Unofficial poet laureate of Los Angeles Wanda Coleman. Photo by Carpendale.

Unofficial poet laureate of Los Angeles Wanda Coleman. Photo by Carpendale.

We don't hear much about the legacy of Santa Cruz poetry. It’s little wonder, between the majesty of the redwoods and the town’s deep-seated surf culture. But indeed, from 1972 to 1981 the city played host to the largest poetry festival in the nation. The very same grand ballroom in the Cocoanut Grove that will host Sunday’s Poetry Festival Santa Cruz once boasted the biggest names in poetry on its marquee. Bukowski, Burroughs and Ken Kesey all made an appearance. In fact, during one particularly tempestuous weekend, it fell to Allen Ginsberg to calm the crowd by leading them in “om”s when part of the stage collapsed. By once again turning Santa Cruz into the host of a world-class poetry event this weekend, the performers will not only forge a new path for themselves but also pay tribute to the city’s poetic tradition.

Organizing the festival is Daniel Yaryan, the tireless leader of Sparring With Beatnik Ghosts, a San Francisco–based poetry series. A native of Santa Cruz, Yaryan (who once worked as a sales rep for Santa Cruz Weekly) recently returned to his hometown from the Bay Area in order to better balance his obligations as a single father with his passion for producing poetry readings. Since its start in 2008 in the basement of the Li-Po lounge, a favorite San Francisco hangout of the first generation of Beat writers, SWBG has quickly become a favorite of both established and undiscovered writers because of its take-no-prisoners attitude and marathon reading sessions. Yaryan’s ambition is written all over it.

“There is no reason,” he says, “that poetry shouldn’t be as big as film or other types of media.” For him, bringing people together through live performance is an antidote against individually received mass culture. “Now more than ever,” he writes, “poets are needed to engage and inspire people that have fallen victim to the void.” Given the rapid expansion of SWBG —this year Yaryan will produce shows in Austin, Portland, Las Vegas, North Carolina and New York— the ambitious project seems thus far a worthy successor to the Beat legacy.

To be sure, not all of the so-called ghosts at this weekend’s festival will be of the ethereal variety. Some of the performers themselves emerged in the generation immediately following the titans of the beatnik genre. Chief among these living spirits is Jerry Kamstra, author of The Frisco Kid, veteran of the San Francisco poetry scene and a prior contributor to Sparring With Beatnik Ghosts’ many projects.
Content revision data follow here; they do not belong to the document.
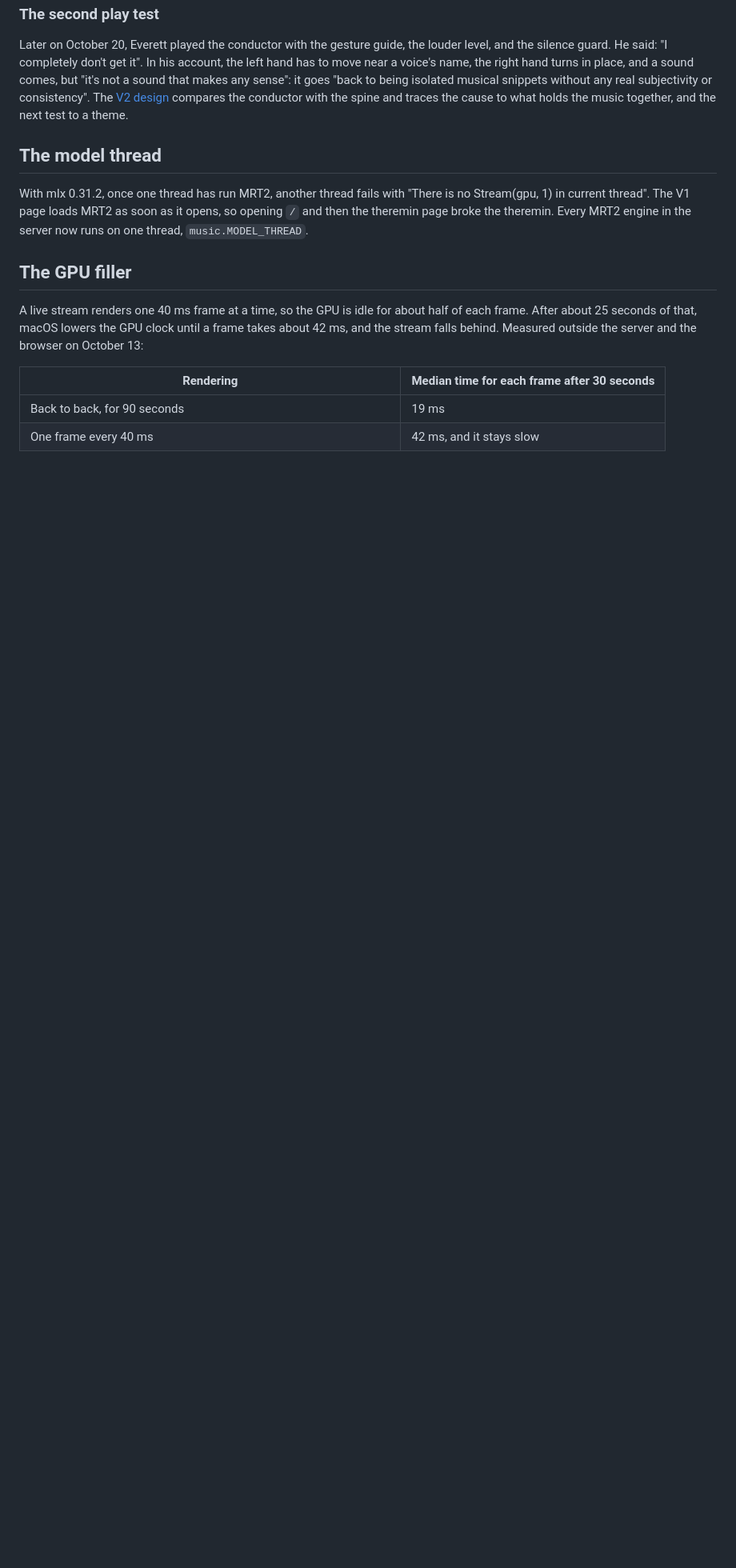
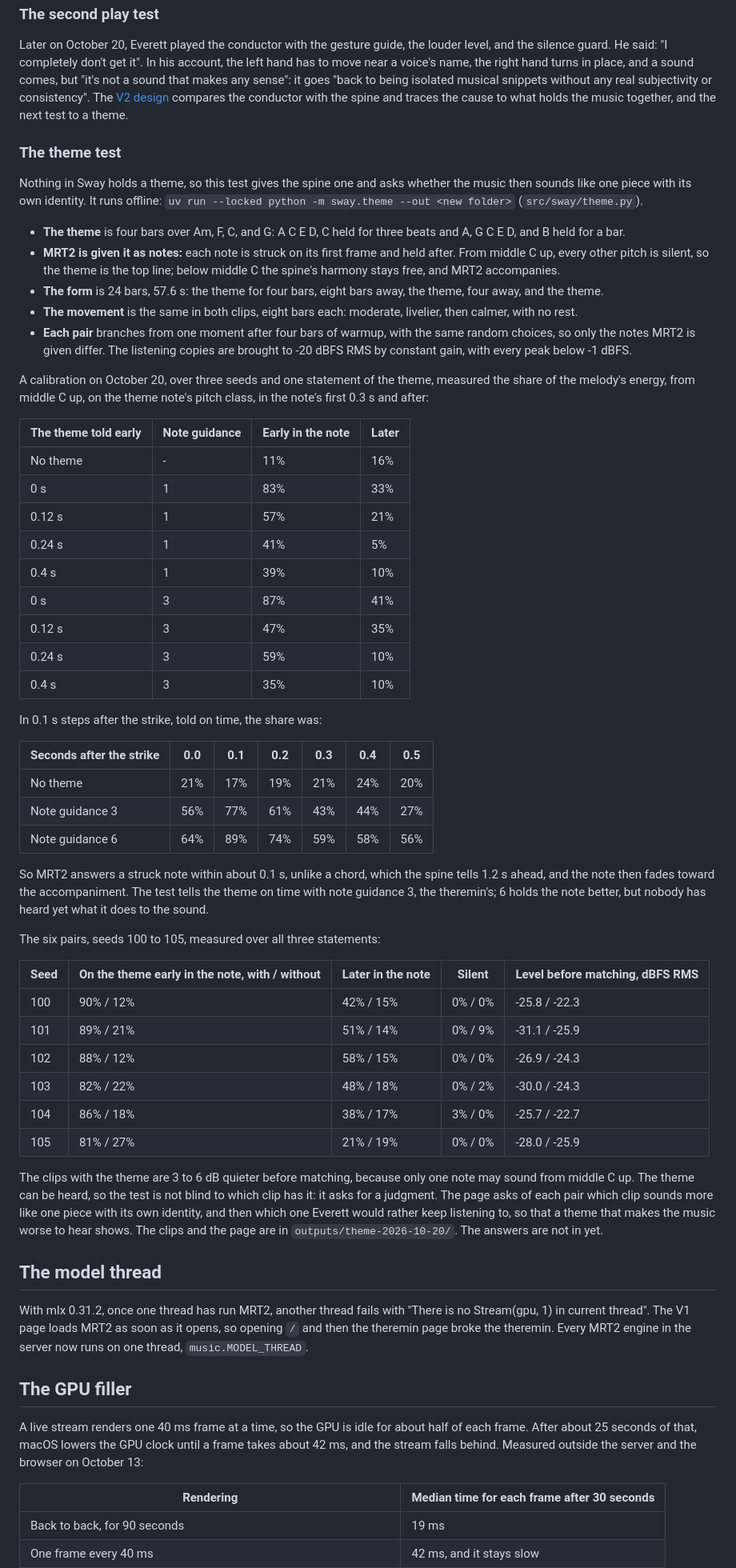
Before and after one commit to Audiofool934/sway, a Markdown page: docs/steered-page.md, the part around the change. Shown at 80% size. Drawn GitHub-style; blank space fills up the shorter version.

Commit message:
Record the theme test's method, calibration, and measurements

```diff
--- a/docs/steered-page.md
+++ b/docs/steered-page.md
@@ -234,6 +234,61 @@ He said: "I completely don't get it".
 In his account, the left hand has to move near a voice's name, the right hand turns in place, and a sound comes, but "it's not a sound that makes any sense": it goes "back to being isolated musical snippets without any real subjectivity or consistency".
 The [V2 design](v2-design.md#what-we-have-learned) compares the conductor with the spine and traces the cause to what holds the music together, and the next test to a theme.
 
+### The theme test
+
+Nothing in Sway holds a theme, so this test gives the spine one and asks whether the music then sounds like one piece with its own identity.
+It runs offline: `uv run --locked python -m sway.theme --out <new folder>` (`src/sway/theme.py`).
+
+- **The theme** is four bars over Am, F, C, and G: A C E D, C held for three beats and A, G C E D, and B held for a bar.
+- **MRT2 is given it as notes:** each note is struck on its first frame and held after.
+  From middle C up, every other pitch is silent, so the theme is the top line; below middle C the spine's harmony stays free, and MRT2 accompanies.
+- **The form** is 24 bars, 57.6 s: the theme for four bars, eight bars away, the theme, four away, and the theme.
+- **The movement** is the same in both clips, eight bars each: moderate, livelier, then calmer, with no rest.
+- **Each pair** branches from one moment after four bars of warmup, with the same random choices, so only the notes MRT2 is given differ.
+  The listening copies are brought to -20 dBFS RMS by constant gain, with every peak below -1 dBFS.
+
+A calibration on October 20, over three seeds and one statement of the theme, measured the share of the melody's energy, from middle C up, on the theme note's pitch class, in the note's first 0.3 s and after:
+
+| The theme told early | Note guidance | Early in the note | Later |
+| -------------------- | ------------- | ----------------- | ----- |
+| No theme             | -             | 11%               | 16%   |
+| 0 s                  | 1             | 83%               | 33%   |
+| 0.12 s               | 1             | 57%               | 21%   |
+| 0.24 s               | 1             | 41%               | 5%    |
+| 0.4 s                | 1             | 39%               | 10%   |
+| 0 s                  | 3             | 87%               | 41%   |
+| 0.12 s               | 3             | 47%               | 35%   |
+| 0.24 s               | 3             | 59%               | 10%   |
+| 0.4 s                | 3             | 35%               | 10%   |
+
+In 0.1 s steps after the strike, told on time, the share was:
+
+| Seconds after the strike | 0.0 | 0.1 | 0.2 | 0.3 | 0.4 | 0.5 |
+| ------------------------ | --- | --- | --- | --- | --- | --- |
+| No theme                 | 21% | 17% | 19% | 21% | 24% | 20% |
+| Note guidance 3          | 56% | 77% | 61% | 43% | 44% | 27% |
+| Note guidance 6          | 64% | 89% | 74% | 59% | 58% | 56% |
+
+So MRT2 answers a struck note within about 0.1 s, unlike a chord, which the spine tells 1.2 s ahead, and the note then fades toward the accompaniment.
+The test tells the theme on time with note guidance 3, the theremin's; 6 holds the note better, but nobody has heard yet what it does to the sound.
+
+The six pairs, seeds 100 to 105, measured over all three statements:
+
+| Seed | On the theme early in the note, with / without | Later in the note | Silent  | Level before matching, dBFS RMS |
+| ---- | ---------------------------------------------- | ----------------- | ------- | ------------------------------- |
+| 100  | 90% / 12%                                      | 42% / 15%         | 0% / 0% | -25.8 / -22.3                   |
+| 101  | 89% / 21%                                      | 51% / 14%         | 0% / 9% | -31.1 / -25.9                   |
+| 102  | 88% / 12%                                      | 58% / 15%         | 0% / 0% | -26.9 / -24.3                   |
+| 103  | 82% / 22%                                      | 48% / 18%         | 0% / 2% | -30.0 / -24.3                   |
+| 104  | 86% / 18%                                      | 38% / 17%         | 3% / 0% | -25.7 / -22.7                   |
+| 105  | 81% / 27%                                      | 21% / 19%         | 0% / 0% | -28.0 / -25.9                   |
+
+The clips with the theme are 3 to 6 dB quieter before matching, because only one note may sound from middle C up.
+The theme can be heard, so the test is not blind to which clip has it: it asks for a judgment.
+The page asks of each pair which clip sounds more like one piece with its own identity, and then which one Everett would rather keep listening to, so that a theme that makes the music worse to hear shows.
+The clips and the page are in `outputs/theme-2026-10-20/`.
+The answers are not in yet.
+
 ## The model thread
 
 With mlx 0.31.2, once one thread has run MRT2, another thread fails with "There is no Stream(gpu, 1) in current thread".
```
Also changed, not shown: docs/project-status.md (+1 -0 lines), docs/v2-design.md (+1 -1 lines).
Kamstra made a name for himself when he published Weed: Adventures of a Dope Smuggler, a book that placed him firmly within the beatnik tradition of flipping off the establishment.

In addition to regular headliners on the Santa Cruz circuit like Ellen Bass, Stephen Kessler and poet laureate Gary Young, the festival will also host Wanda Coleman. Known as the “unofficial poet laureate of Los Angeles,” she has described herself as being “in the ‘universal’ tradition of writers who concern themselves with the Truth—never mind that it is apt to hurt someone, in some way, most likely me.” A native of the Watts neighborhood, her poetry concerns itself with the trials of people who struggle every day just to get by. She has received grants from the National Endowment for the Arts and the Guggenheim Foundation. Her 1998 collection, Bathwater Wine, won the Lenore Marshall Poetry Prize, and she was a National Book Award finalist for her 2001 collection, Mercurochrome.

Perhaps the most familiar name to poetry scene newbies will be Doors keyboardist Ray Manzarek, who will perform with poet Michael C. Ford. Manzarek has previously collaborated with Beat poet Michael McClure, one of the most famous names to emerge from the first generation of Beats. Manzarek and Ford’s collaboration will be among the many multi-media acts in a festival that will seek to push the limits of genre by combining poetry with music, visual art and performance art. 

Finally, in keeping with a tradition of radical egalitarianism, this weekend will feature a whole slate of up-and-coming artists. One of the most radical among these is Quiet Lightning, a submission-based poetry series that allows literally anyone to submit a poem for reading. By eschewing the formal methods that sometimes allow writers to gain access to an audience, Quiet Lightning is able to keep an ear to the ground for writers whose talents have grown organically, and maybe identify the next great generation of poets.


Poetry Festival Santa Cruz

Sunday 3:30-9:30pm

Tickets $12.50 at